On 6 November 2017, The Church of England National Investing Bodies announced the launch of its new policy on investing in extractive industries: “Extractive Industries: Ethical Investment Policy”. The policy acknowledges the positive contribution than mining can make to development but also highlights the ethical importance of protected areas such as World Heritage Sites and the threats that extractives can pose. The policy identifies particular “ethical risks” in five broad areas: human rights, social concerns, health and safety, corruption and tax transparency and environment and ecology.
In the area of environment and ecology, the policy affirms that : “some areas are environmentally and ecologically precious and incompatible with industrial scale activities, including World Heritage Sites, categories of I to III protected area and core zones of UNESCO biosphere reserves and considers companies should make 'no-go' commitments not to enter these highly protected areas”.
The Director of the World Heritage Centre welcomes this clear policy by the Church of England National Investing Bodies: “This is in line with the position of the World Heritage that that mineral, oil and gas exploration or exploitation is incompatible with the World Heritage status, and that such activities should not be undertaken within World Heritage properties. We encourage all companies in the extractive industry to subscribe to the “no-go commitment”. She reiterated her call on other investment funds and financial groups to follow the example of the Church of England National Investing Bodies companies to apply the same high standard to their investment portfolios.
A number of financial companies, including Paribas, HSBC and JP Morgan already have committed not to invest in projects affecting World Heritage sites. The International Council on Mining and Metals (ICMM), grouping 22 of the world’s leading mining companies as well as Shell, Total and Tullow have also made commitments not to carry out extractive operations within World Heritage properties..
Globally, mining, oil and gas (exploration and/or exploitation) now stand as the 7th most important factor affecting the properties reported on during the Wold Heritage Committee sessions. In 2015 only, 141 properties were affected by mining, oil and gas activities out of which 12 properties are inscribed on the List of World Heritage in Danger.

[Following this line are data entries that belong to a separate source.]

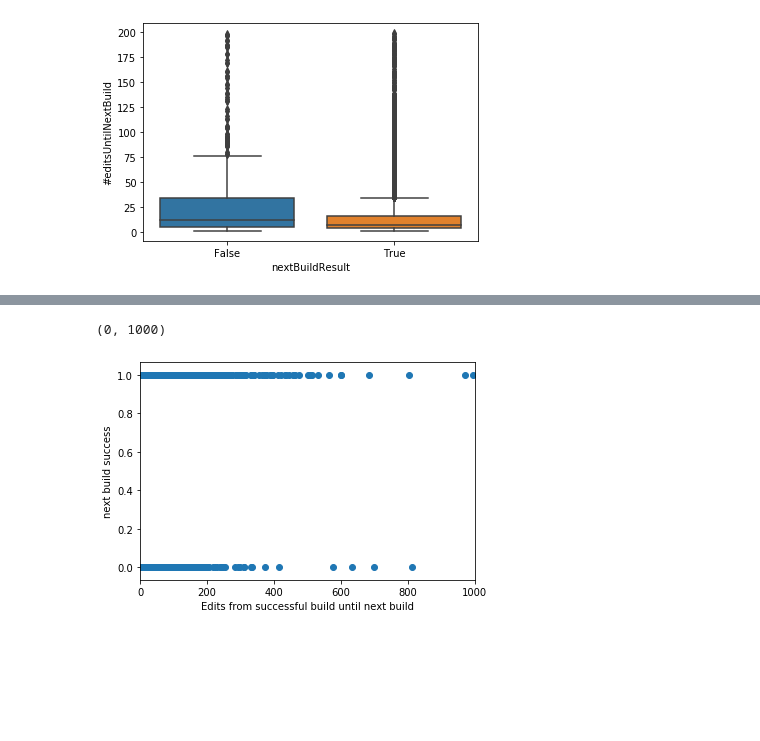
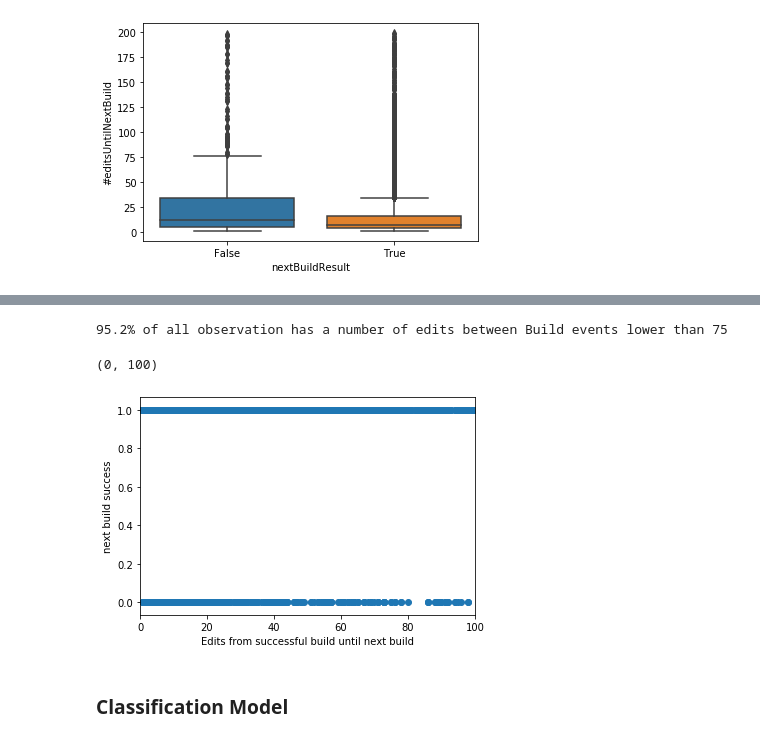
Before and after one commit to sesi200/bigdataanalytics-project, a Jupyter notebook: analysis/edit_since_successful_build.ipynb, the cells around one changed output, grey strips where cells are left out. Cells and saved outputs as stored; diff of their text form; code cells hidden in the pictures; blank space fills up the shorter version.

```diff
--- a/analysis/edit_since_successful_build.ipynb
+++ b/analysis/edit_since_successful_build.ipynb
@@ -108,8 +112,9 @@ def edits_from_pass_to_next_build(sessionID):
             resultNextBuild=allBuild[b][3]
             nrOfEdit=get_nr_edits_between_build(sessionID,timeLastSuccessfulBuild, timeNextBuild)
             sessionID = allBuild[b][1]
+            time_passed = pd.Timedelta(datetime.strptime(timeNextBuild, '%Y-%m-%d %H:%M:%S')-datetime.strptime(timeLastSuccessfulBuild, '%Y-%m-%d %H:%M:%S')).seconds
 
-            result.append([sessionID, timeLastSuccessfulBuild, timeNextBuild, nrOfEdit, resultNextBuild])
+            result.append([sessionID, timeLastSuccessfulBuild, timeNextBuild, time_passed, nrOfEdit, resultNextBuild])
 
     return result
 # %% [markdown]
@@ -134,16 +138,0 @@ time after loop: 2020-05-11 11:23:22.725436
-# %%
-final_array=[]
-final_result=[]
-allSessionID=buildEvents.sessionID.unique()
-print(f'time before loop: {datetime.now(tz=None)} \n')
-# get edits_from_pass_to_next_build for all sessionID
-for sessionID in allSessionID:
-    final_array.append(edits_from_pass_to_next_build(sessionID))
-
-# take only sessionID with at least 1 successful build and at 1 build after that
-for Observation in range(len(allSessionID)):
-    if len(final_array[Observation]) > 0:
-           for NOO in range(len(final_array[Observation])):
-                                final_result.append(final_array[Observation][NOO])
-
-print(f'time after loop: {datetime.now(tz=None)} \n')
@@ -154,6 +139,6 @@ time after loop: 2020-04-14 16:46:21.041335
 # %%
 #create DataFrame
-column_labels = ['sessionID','timestampSuccessBuild','timestampNextBuild', '#editsUntilNextBuild', 'nextBuildResult']
+column_labels = ['sessionID','timestampSuccessBuild','timestampNextBuild','time_passed', '#editsUntilNextBuild', 'nextBuildResult']
 df = pd.DataFrame(final_result, columns=column_labels)
 df
 # %% [output]
@@ -218,8 +246,14 @@ sns.boxplot(x=df1["nextBuildResult"], y=df1["#editsUntilNextBuild"])
+# %%
+print(f'{round(len(df2)/len(df)*100,1)}% of all observation has a number of edits between Build events lower than 75')
+# %% [output]
+95.2% of all observation has a number of edits between Build events lower than 75
 # %%
 plt.scatter(df["#editsUntilNextBuild"],df["nextBuildResult"])
 plt.xlabel("Edits from successful build until next build")
 plt.ylabel("next build success")
-plt.xlim(0,1000)
+plt.xlim(0,100)
 # %% [output]
-(0, 1000)
+(0, 100)
-[figure, old version]
+[figure, new version]
+# %% [markdown]
+### Classification Model
```
Also changed, not shown: parts of 25 cells of this notebook.
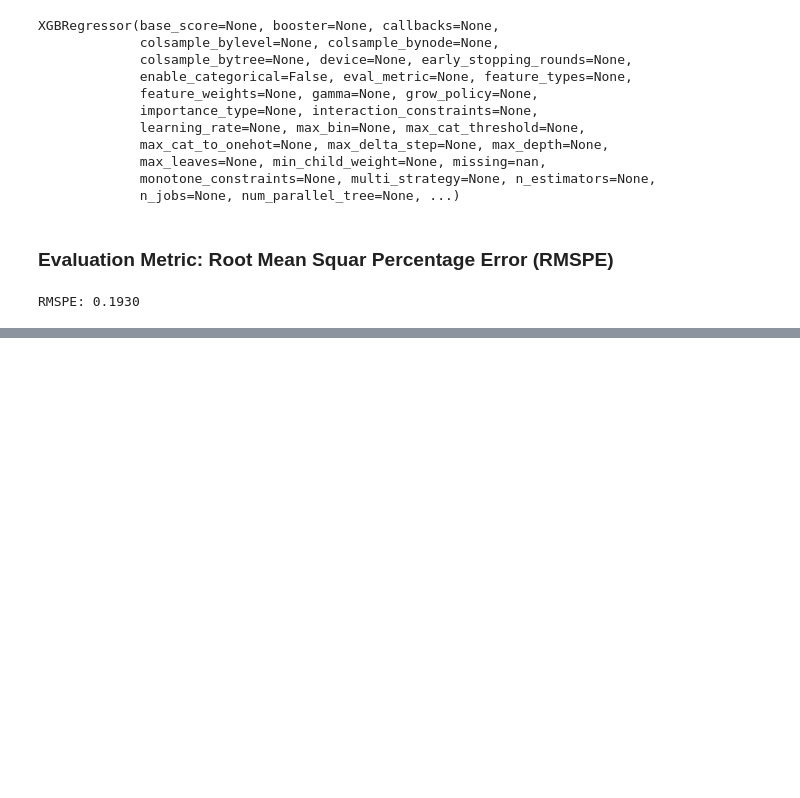
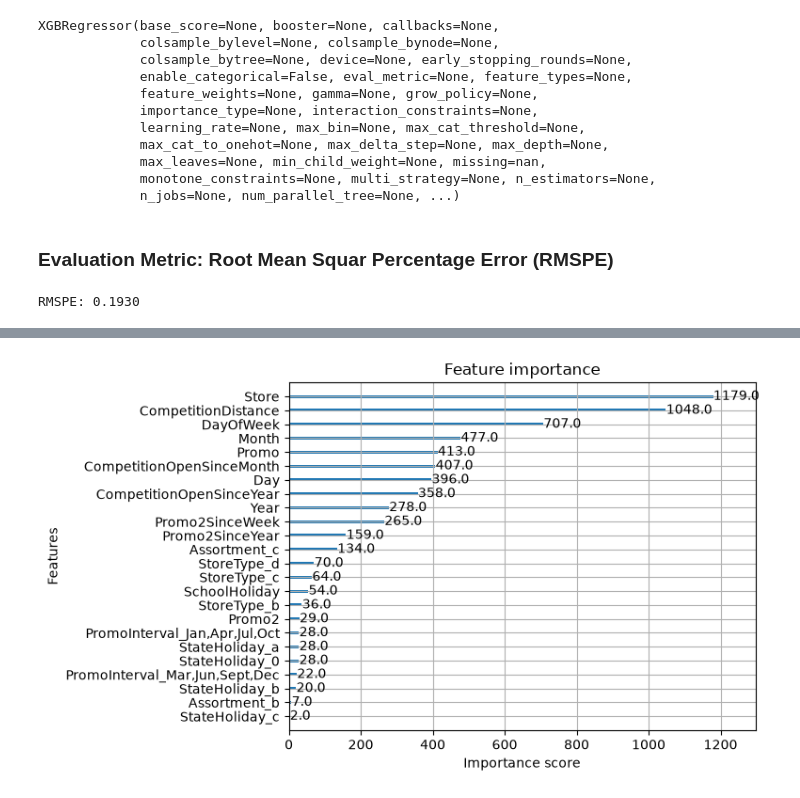
Before and after one commit to Hana-esf/Machnie-Learning-Projects, a Jupyter notebook: RossmannStoreSales/Rossmann_Store_Sales.ipynb, the cells around one changed output, grey strips where cells are left out. Drawn from its saved outputs; the diff is of its cells as text; code cells hidden in the pictures; blank space fills up the shorter version.

Commit message:
Optimizing the model using feature importance

```diff
--- a/RossmannStoreSales/Rossmann_Store_Sales.ipynb
+++ b/RossmannStoreSales/Rossmann_Store_Sales.ipynb
@@ -160,6 +160,9 @@ train['Month'] = train['Date'].dt.month
 train['Year'] = train['Date'].dt.year
 train['Day'] = train['Date'].dt.day
 
+# --- NEW FEATURE ENGINEERING GOES HERE ---
+train['Beginning_of_Month'] = (train['Day'] <= 5).astype(int)
+
 # 4. Do ONE final merge
 train = pd.merge(train, store, on='Store')
 # %%
@@ -263,0 +278,9 @@ RMSPE: 0.1930
+# %%
+import matplotlib.pyplot as plt
+from xgboost import plot_importance
+
+# Plot the features based on how often the model used them
+plot_importance(model)
+plt.show()
+# %% [output]
+[figure, added]
```
Also changed, not shown: parts of 4 cells of this notebook.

For more information: http://whc.unesco.org/en/extractive-industries/